Your goal> Give only the number of lines in these records that contain the word "request".

[Detected change data]
· · · · ·

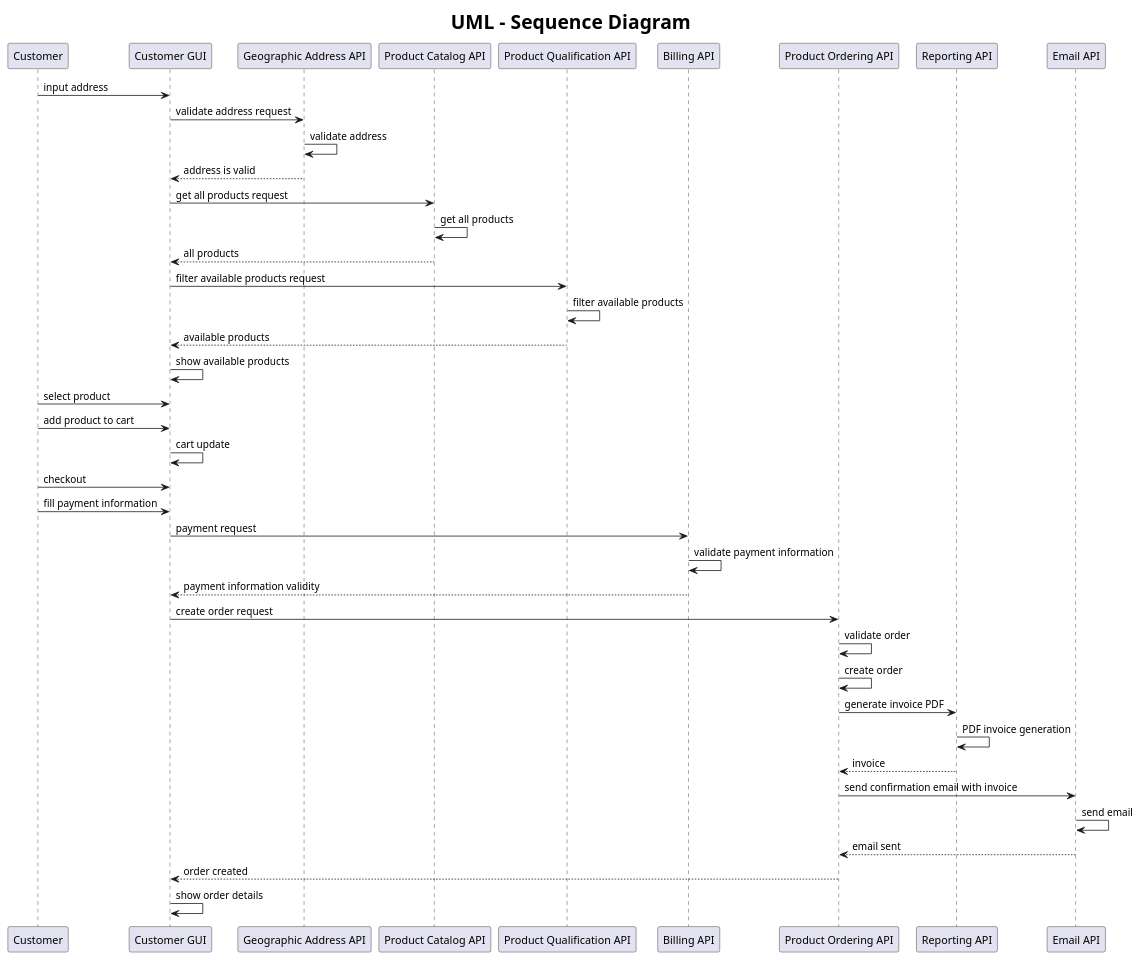
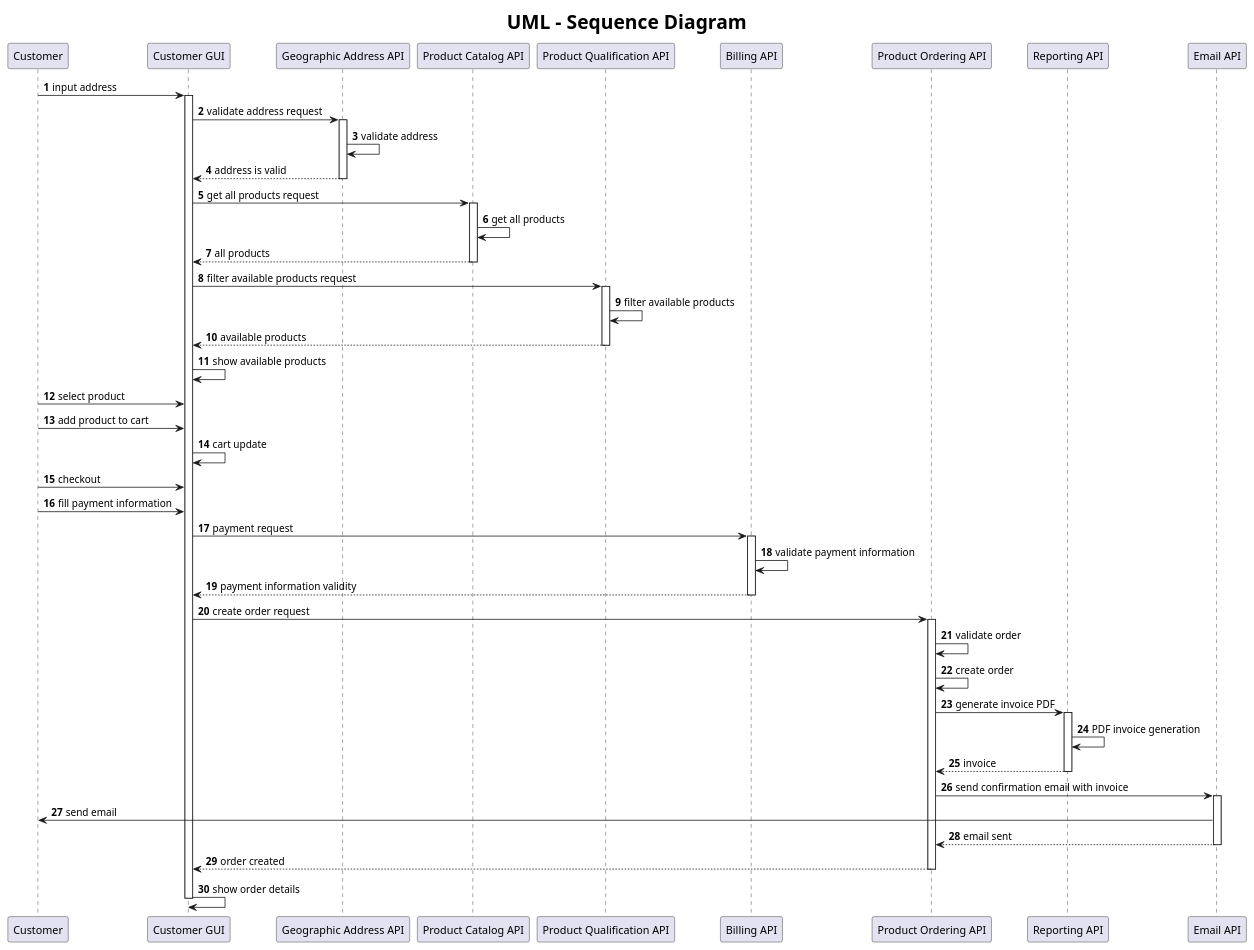
The diagram in uml/sequence/order-product-sequence.puml (ensarhamzic/diplomski-rad-softversko-inzenjerstvo), drawn with PlantUML before and after one commit.

Commit message:
sequence diagram pt2

```diff
--- a/uml/sequence/order-product-sequence.puml
+++ b/uml/sequence/order-product-sequence.puml
@@ -1,42 +1,43 @@
 @startuml
 skinparam titleFontSize 25
 
 title
 UML - Sequence Diagram
 end title
 
-"Customer" -> "Customer GUI": input address
-"Customer GUI" -> "Geographic Address API": validate address request
+autonumber
+"Customer" -> "Customer GUI" ++: input address
+"Customer GUI" -> "Geographic Address API" ++: validate address request
 "Geographic Address API" -> "Geographic Address API": validate address
-"Geographic Address API" --> "Customer GUI": address is valid
+"Geographic Address API" --> "Customer GUI" -- : address is valid
 
-"Customer GUI" -> "Product Catalog API": get all products request
+"Customer GUI" -> "Product Catalog API" ++: get all products request
 "Product Catalog API" -> "Product Catalog API": get all products
-"Product Catalog API" --> "Customer GUI": all products
+"Product Catalog API" --> "Customer GUI" --: all products
 
-"Customer GUI" -> "Product Qualification API": filter available products request
+"Customer GUI" -> "Product Qualification API" ++: filter available products request
 "Product Qualification API" -> "Product Qualification API": filter available products
-"Product Qualification API" --> "Customer GUI": available products
+"Product Qualification API" --> "Customer GUI" --: available products
 "Customer GUI" -> "Customer GUI": show available products
 
 "Customer" -> "Customer GUI": select product
 "Customer" -> "Customer GUI": add product to cart
 "Customer GUI" -> "Customer GUI": cart update
 "Customer" -> "Customer GUI": checkout
 "Customer" -> "Customer GUI": fill payment information
-"Customer GUI" -> "Billing API": payment request
+"Customer GUI" -> "Billing API" ++: payment request
 "Billing API" -> "Billing API": validate payment information
-"Billing API" --> "Customer GUI": payment information validity
-"Customer GUI" -> "Product Ordering API": create order request
+"Billing API" --> "Customer GUI" --: payment information validity
+"Customer GUI" -> "Product Ordering API" ++: create order request
 "Product Ordering API" -> "Product Ordering API": validate order
 "Product Ordering API" -> "Product Ordering API": create order
-"Product Ordering API" -> "Reporting API": generate invoice PDF
+"Product Ordering API" -> "Reporting API" ++: generate invoice PDF
 "Reporting API" -> "Reporting API": PDF invoice generation
-"Reporting API" --> "Product Ordering API": invoice
-"Product Ordering API" -> "Email API": send confirmation email with invoice
-"Email API" -> "Email API": send email
-"Email API" --> "Product Ordering API": email sent
+"Reporting API" --> "Product Ordering API" --: invoice
+"Product Ordering API" -> "Email API" ++: send confirmation email with invoice
+"Email API" -> "Customer": send email
+"Email API" --> "Product Ordering API" --: email sent
 
-"Product Ordering API" --> "Customer GUI": order created
-"Customer GUI" -> "Customer GUI": show order details
+"Product Ordering API" --> "Customer GUI" --: order created
+"Customer GUI" -> "Customer GUI" --: show order details
 @enduml
```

· · · · ·

Final answer> 10